* [TASK DIRECTIONS] Line for line, return the data exactly, omitting all pictures.

[Data items]
++++

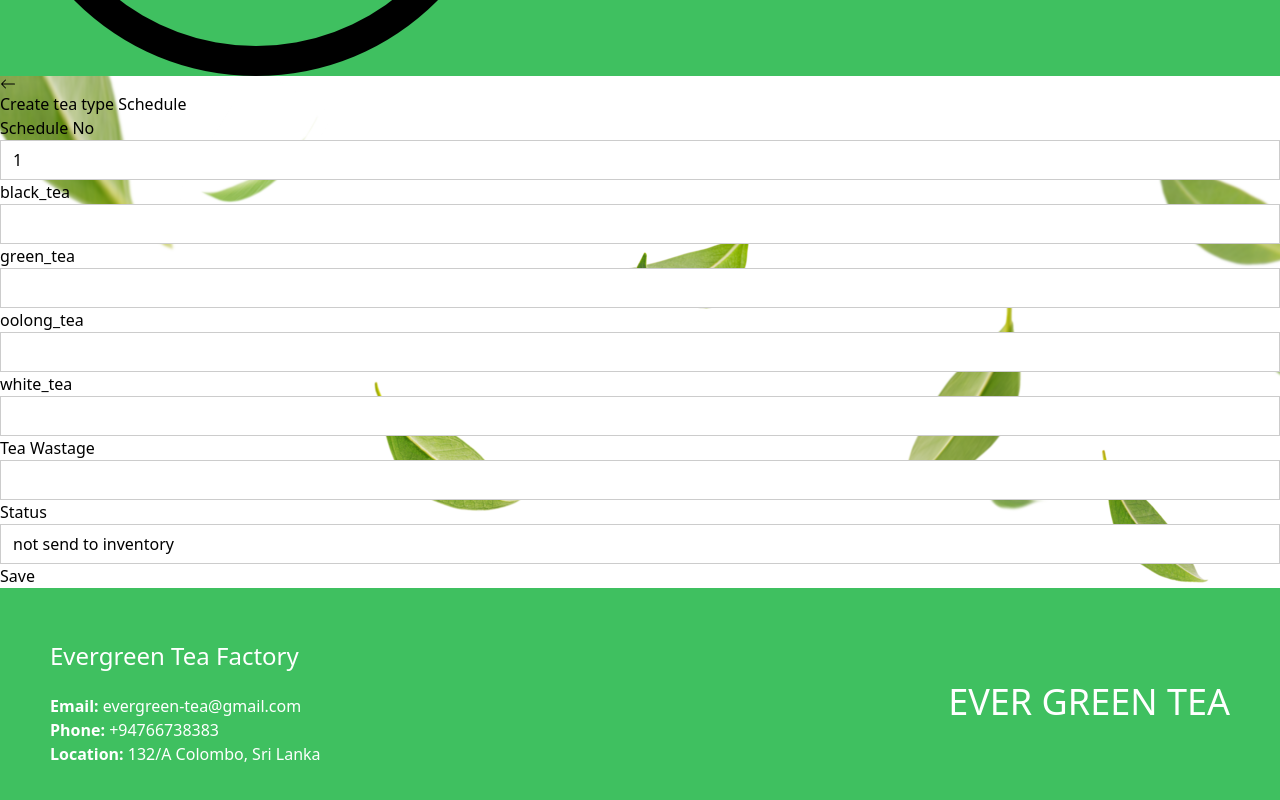
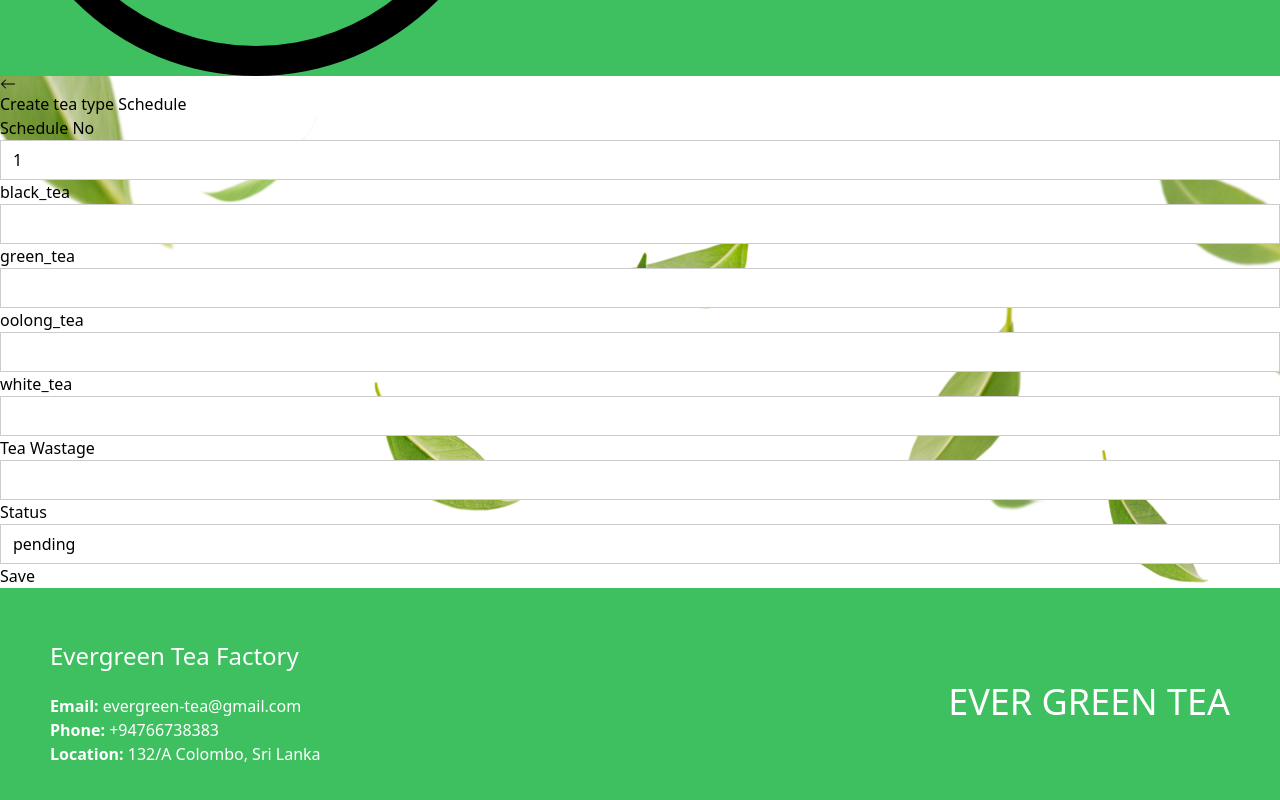
Before and after one commit to Tharusha200219/TEA_FACTORY_MANAGEMENT_SYSTEM_Year_2_Semester_2_Project, a React (Vite) app in the folder frontend/: page /teatypes/creates in a window 1280 px wide. Shown: the part 524-1324 px from the top of the page. Built offline with nearby package versions, Linux system fonts and the light colour scheme; no server answers; what @react-pdf/renderer would draw is missing.

Commit message:
some update
some update

```diff
--- a/frontend/src/pages/Createteatypes.jsx
+++ b/frontend/src/pages/Createteatypes.jsx
@@ -14,7 +14,7 @@ const Createteatypes = () => {
     const [oolong_tea, setoolong_tea] = useState('');
     const [white_tea, setwhite_tea] = useState('');
     const [tea_wastage, setTea_wastage] = useState('');
-    const [status, setStatus] = useState('not send to inventory'); // Added state for status with default value
+    const [status, setStatus] = useState('pending'); // Added state for status with default value
     const [loading, setLoading] = useState(false);
     const navigate = useNavigate();
 
--- a/frontend/src/pages/Teatypehome.jsx
+++ b/frontend/src/pages/Teatypehome.jsx
@@ -128,7 +128,7 @@ const Teatypehome = () => {
                                     <th className='px-6 py-3 text-left text-xs font-medium text-white uppercase tracking-wider bg-black'>Tea Wastage</th>
                                     <th className='px-6 py-3 text-left text-xs font-medium text-white uppercase tracking-wider bg-black'>Status</th>
                                     <th className='px-6 py-3 text-left text-xs font-medium text-white uppercase tracking-wider bg-black'>Actions</th>
-                                    <th className='px-6 py-3 text-left text-xs font-medium text-white uppercase tracking-wider bg-black'>Update Status</th> {/* New column */}
+
                                 </tr>
                             </thead>
                             <tbody className="bg-white divide-y divide-gray-200">
@@ -154,11 +154,7 @@ const Teatypehome = () => {
                                                 </Link>
                                             </div>
                                         </td>
-                                        <td className='px-6 py-4 whitespace-nowrap'>
-                                            <button onClick={() => updateStatus(teatype._id)} className='px-4 py-2 rounded-full bg-blue-500 hover:bg-blue-600 text-white'>
-                                                Update Status
-                                            </button>
-                                        </td>
+
                                     </tr>
                                 ))}
                             </tbody>
```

++++

* [EXERCISE OUTPUT]
Before and after one commit to Tharusha200219/TEA_FACTORY_MANAGEMENT_SYSTEM_Year_2_Semester_2_Project, a React (Vite) app in the folder frontend/: page /teatypes/creates in a window 1280 px wide. Shown: the part 524-1324 px from the top of the page. Built offline with nearby package versions, Linux system fonts and the light colour scheme; no server answers; what @react-pdf/renderer would draw is missing.

Commit message:
some update
some update

```diff
--- a/frontend/src/pages/Createteatypes.jsx
+++ b/frontend/src/pages/Createteatypes.jsx
@@ -14,7 +14,7 @@ const Createteatypes = () => {
     const [oolong_tea, setoolong_tea] = useState('');
     const [white_tea, setwhite_tea] = useState('');
     const [tea_wastage, setTea_wastage] = useState('');
-    const [status, setStatus] = useState('not send to inventory'); // Added state for status with default value
+    const [status, setStatus] = useState('pending'); // Added state for status with default value
     const [loading, setLoading] = useState(false);
     const navigate = useNavigate();
 
--- a/frontend/src/pages/Teatypehome.jsx
+++ b/frontend/src/pages/Teatypehome.jsx
@@ -128,7 +128,7 @@ const Teatypehome = () => {
                                     <th className='px-6 py-3 text-left text-xs font-medium text-white uppercase tracking-wider bg-black'>Tea Wastage</th>
                                     <th className='px-6 py-3 text-left text-xs font-medium text-white uppercase tracking-wider bg-black'>Status</th>
                                     <th className='px-6 py-3 text-left text-xs font-medium text-white uppercase tracking-wider bg-black'>Actions</th>
-                                    <th className='px-6 py-3 text-left text-xs font-medium text-white uppercase tracking-wider bg-black'>Update Status</th> {/* New column */}
+
                                 </tr>
                             </thead>
                             <tbody className="bg-white divide-y divide-gray-200">
@@ -154,11 +154,7 @@ const Teatypehome = () => {
                                                 </Link>
                                             </div>
                                         </td>
-                                        <td className='px-6 py-4 whitespace-nowrap'>
-                                            <button onClick={() => updateStatus(teatype._id)} className='px-4 py-2 rounded-full bg-blue-500 hover:bg-blue-600 text-white'>
-                                                Update Status
-                                            </button>
-                                        </td>
+
                                     </tr>
                                 ))}
                             </tbody>
```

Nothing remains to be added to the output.